An 11th-hour agreement over pensions has been struck between unions and the nuclear industry to avert a crippling strike.
Unions, led by Amicus and Prospect, were planning to hold a strike ballot over a generous new pension scheme for the industry that would have excluded about 1,600 employees of the state-owned nuclear holding company, BNFL.
But the Nuclear Decommissioning Authority (NDA), which is responsible for most of Britain's nuclear sites and is setting up the scheme, has agreed to union demands that provisions be made for those excluded.
The NDA will use some of the proceeds from BNFL's £3bn sale of its reactor services unit, Westinghouse, which will be completed next month, to plug the £70m deficit in the BNFL group pension scheme and fully fund its liabilities. The 1,600 workers not currently covered by the NDA scheme - workers at BNFL's project services business, its R&D arm, Nexia, and its head office - should now be transferred into this existing scheme.

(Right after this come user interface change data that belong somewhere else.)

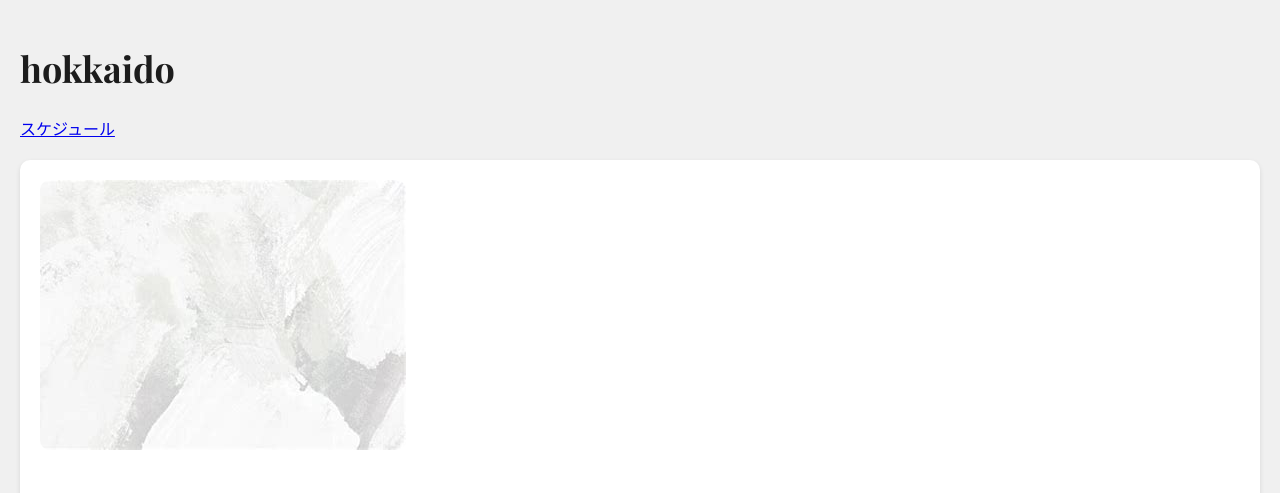
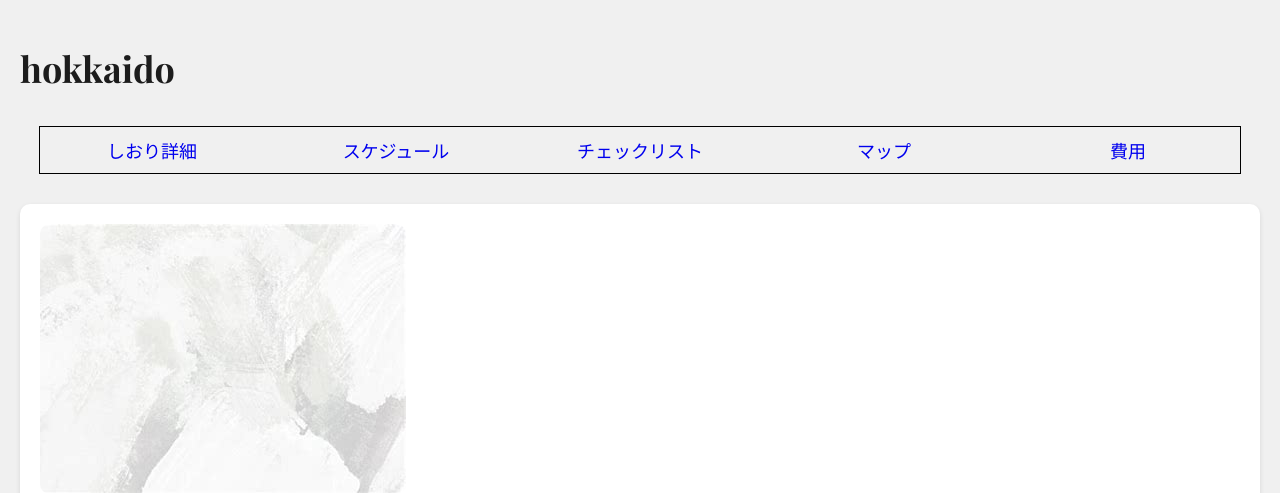
Before and after one commit to yamashita3303/NoteTrip, a Django app: page /detail/2/ in a window 1280 px wide. Shown: the top 493 px of the page. Run offline with Django 4.2, Linux system fonts and the light colour scheme; a user stored in the database is signed in; data comes from the database, SQL or seed files in the repository; both versions use the stored data as it was after the commit.

Commit message:
ヘッダーを追加しました

```diff
--- a/app/templates/app/checklist.html
+++ b/app/templates/app/checklist.html
@@ -3,6 +3,7 @@
 <head>
     <meta charset="UTF-8">
     <title>チェックリスト</title>
+
 </head>
 <body>
     <h1>チェックリスト</h1>
--- a/app/templates/app/plan_detail.html
+++ b/app/templates/app/plan_detail.html
@@ -47,11 +47,77 @@
         .back-link:hover {
             background-color: #0056b3;
         }
+        .navbar {
+            display: flex;
+            flex-direction: column;
+            align-items: center;
+            padding: 10px 20px;
+            gap: 10px;
+        }
+
+        .app-name {
+            font-size: 20px;
+            font-weight: bold;
+        }
+
+        .top-row {
+            width: 100%;
+            display: flex;
+            justify-content: space-between;
+            align-items:center;
+            padding:10px 20px;
+        }
+
+        .nav-links {
+            display:flex;
+            gap:10px ;
+            margin-left:auto;
+        }
+
+        .tabs-row {
+            width: 100%;
+            display: flex;
+            justify-content: center;
+            align-items: center;
+            gap: 20px;
+            border: 1px solid #000;
+            justify-content: space-between;
+        }
+
+        .tab {
+            display: flex;
+            justify-content: center;
+            align-items: center;
+            width: 100%;
+            padding: 10px;
+            text-decoration: none;
+            border-radius: 5px;
+            transition: background-color 0.3s;
+            font-size: 18px;
+            text-align: center;
+        }
+
+        .btn {
+            border-radius: 5px;
+            padding: 10px 20px;
+            text-decoration: none;
+            font-size: 16px;
+        }
     </style>
 </head>
 <body>
     <h1>{{ plan.title }}</h1>
-    <a href="{% url 'schedule' %}" class="btn btn-outline-danger">スケジュール</a>
+    <header>
+        <nav class="navbar">
+            <div class="tabs-row">
+                <a href="{% url 'plan_detail' plan.id %}" class="tab">しおり詳細</a>
+                <a href="{% url 'schedule' %}" class="tab">スケジュール</a>
+                <a href="{% url 'checklist' %}" class="tab">チェックリスト</a>
+                <a href="#" class="tab">マップ</a>
+                <a href="#" class="tab">費用</a>
+            </div>
+        </nav>
+    </header>
 
     <div class="plan-details">
 
```
Also changed, not shown: app/static/app/css/header.css (added, +67 -0 lines), app/templates/app/home.html (+56 -0 lines), db.sqlite3.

The Department of Trade and Industry and the Treasury have not yet formally sanctioned the new proposal, which was hammered out in the past few days.

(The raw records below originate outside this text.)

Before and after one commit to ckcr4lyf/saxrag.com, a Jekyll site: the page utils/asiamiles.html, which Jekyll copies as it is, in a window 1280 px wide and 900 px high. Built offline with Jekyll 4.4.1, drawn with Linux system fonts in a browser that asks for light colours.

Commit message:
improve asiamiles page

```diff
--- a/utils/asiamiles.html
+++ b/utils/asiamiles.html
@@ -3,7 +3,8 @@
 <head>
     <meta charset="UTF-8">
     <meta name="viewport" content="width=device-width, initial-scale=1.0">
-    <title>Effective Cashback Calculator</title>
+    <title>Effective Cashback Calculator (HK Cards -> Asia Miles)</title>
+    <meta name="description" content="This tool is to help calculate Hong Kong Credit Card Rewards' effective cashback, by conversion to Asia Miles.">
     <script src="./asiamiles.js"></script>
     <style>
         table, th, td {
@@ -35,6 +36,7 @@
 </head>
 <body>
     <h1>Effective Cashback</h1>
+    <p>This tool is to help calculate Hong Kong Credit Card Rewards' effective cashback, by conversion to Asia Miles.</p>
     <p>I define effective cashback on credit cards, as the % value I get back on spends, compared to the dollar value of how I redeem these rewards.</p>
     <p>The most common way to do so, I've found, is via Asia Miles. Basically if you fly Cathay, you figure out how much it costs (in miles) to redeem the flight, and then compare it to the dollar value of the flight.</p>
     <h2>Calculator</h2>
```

A spokesman for BNFL said: "We are delighted that we seem to have facilitated a resolution to this issue."
The nuclear industry is in the middle of being privatised. The Government has promised to make new arrangements to guarantee that these public sector workers will continue to be eligible for generous final-salary pension schemes after privatisation.

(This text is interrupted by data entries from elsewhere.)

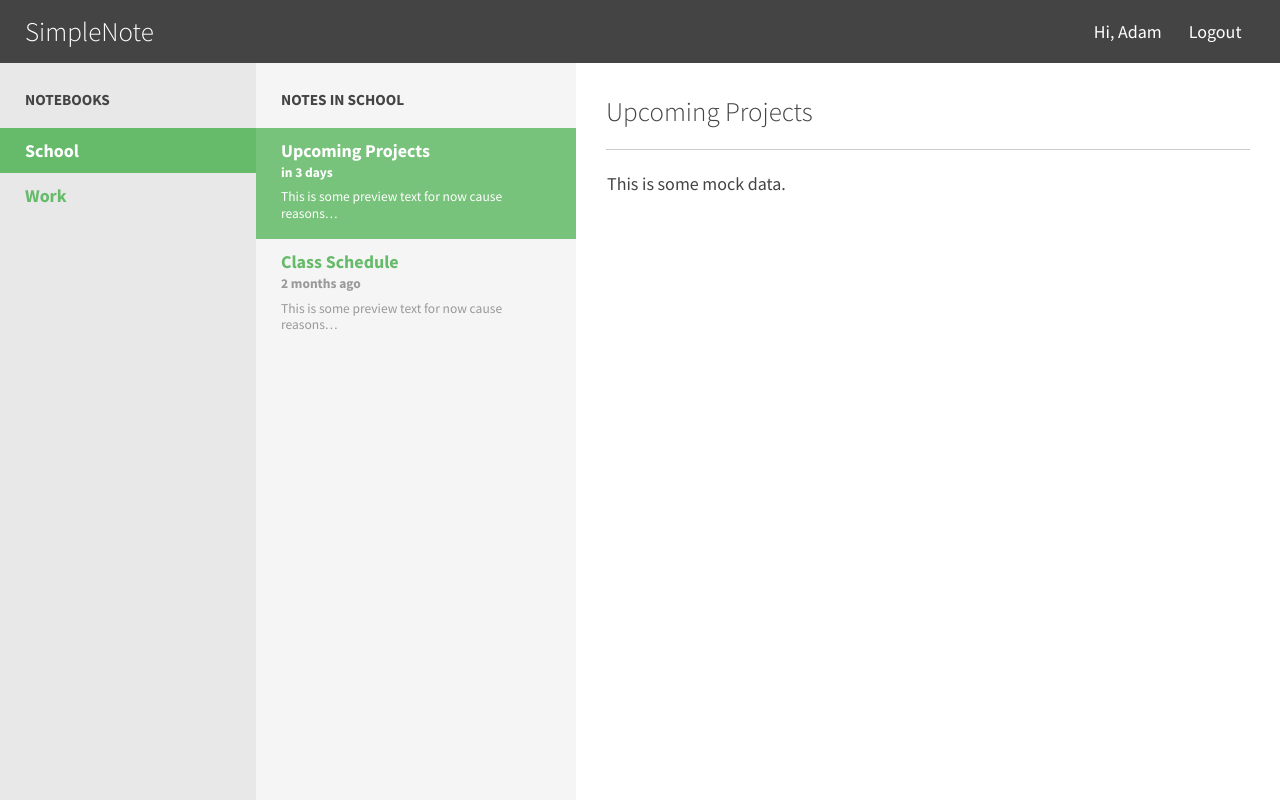
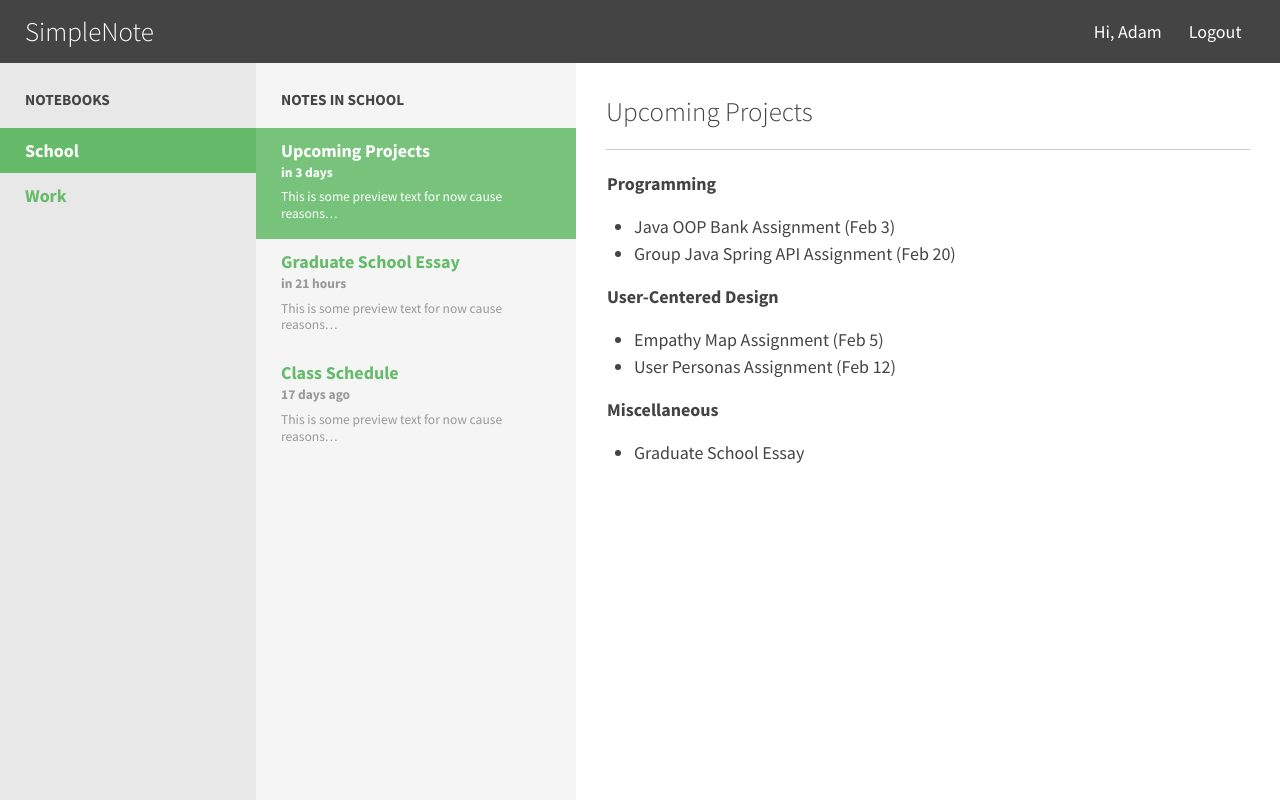
Before and after one commit to adammy/react-notes, a React (Create React App) app: page / in a window 1280 px wide. Built offline with nearby package versions, Linux system fonts and the light colour scheme.

Commit message:
Added some fake data that looks super real and whatnot

```diff
--- a/src/App.js
+++ b/src/App.js
@@ -24,15 +24,22 @@ class App extends Component {
 						{
 							id: v4(),
 							name: "Upcoming Projects",
-							content: "<p>This is some mock data.</p>",
-							datetime_updated: new Date('January 29, 2018 09:24:00'),
+							content: "<p><strong>Programming</strong></p><ul><li>Java OOP Bank Assignment (Feb 3)</li><li>Group Java Spring API Assignment (Feb 20)</li></ul><p><strong>User-Centered Design</strong></p><ul><li>Empathy Map Assignment (Feb 5)</li><li>User Personas Assignment (Feb 12)</li></ul><p><strong>Miscellaneous</strong></p><ul><li>Graduate School Essay</li></ul>",
+							datetime_updated: new Date('January 29, 2018 11:24:00'),
 							active: true
 						},
 						{
 							id: v4(),
+							name: "Graduate School Essay",
+							content: "<p>Lorem ipsum dolor sit amet, consectetur adipisicing elit, sed do eiusmod tempor incididunt ut labore et dolore magna aliqua. Ut enim ad minim veniam, quis nostrud exercitation ullamco laboris nisi ut aliquip ex ea commodo consequat. Duis aute irure dolor in reprehenderit in voluptate velit esse cillum dolore eu fugiat nulla pariatur. Excepteur sint occaecat cupidatat non proident, sunt in culpa qui officia deserunt mollit anim id est laborum.</p><ul><li>Maecenas sed tellus eleifend magna.</li><li>Morbi quam ligula, dictum sed.</li><li>Mauris tincidunt augue vitae volutpat.</li></ul><p>Suspendisse urna ipsum, bibendum quis nunc ac, tempor tincidunt ipsum. Vestibulum eu iaculis dui, at porta orci. In ornare faucibus congue. Etiam in commodo lorem. Vestibulum volutpat, justo vitae viverra tincidunt, est nibh porta nulla.</p>",
+							datetime_updated: new Date('January 27, 2018 18:03:33'),
+							active: false
+						},
+						{
+							id: v4(),
 							name: "Class Schedule",
-							content: "<p>My super awesome schedule.</p>",
-							datetime_updated: new Date('December 10, 2017 03:24:00'),
+							content: "<p><strong>Monday</strong></p><p>10am–12pm / Programming / Room COP 1203</p><p><strong>Tuesday</strong></p><p>1pm–3:15pm / User-Centered Design / Room VAB 205</p><p><strong>Friday</strong></p><p>10am–12pm / Programming / Room COP 1203</p>",
+							datetime_updated: new Date('January 10, 2018 08:24:00'),
 							active: false
 						}
 					]
```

But the NDA originally refused to guarantee pensions for all workers. The agreement was only made after Amicus, which represents about 5,000 nuclear workers, and Prospect, which represents 3,500, threatened a strike ballot. A strike would have shut down the UK's main nuclear site at Sellafield in Cumbria.Reuse content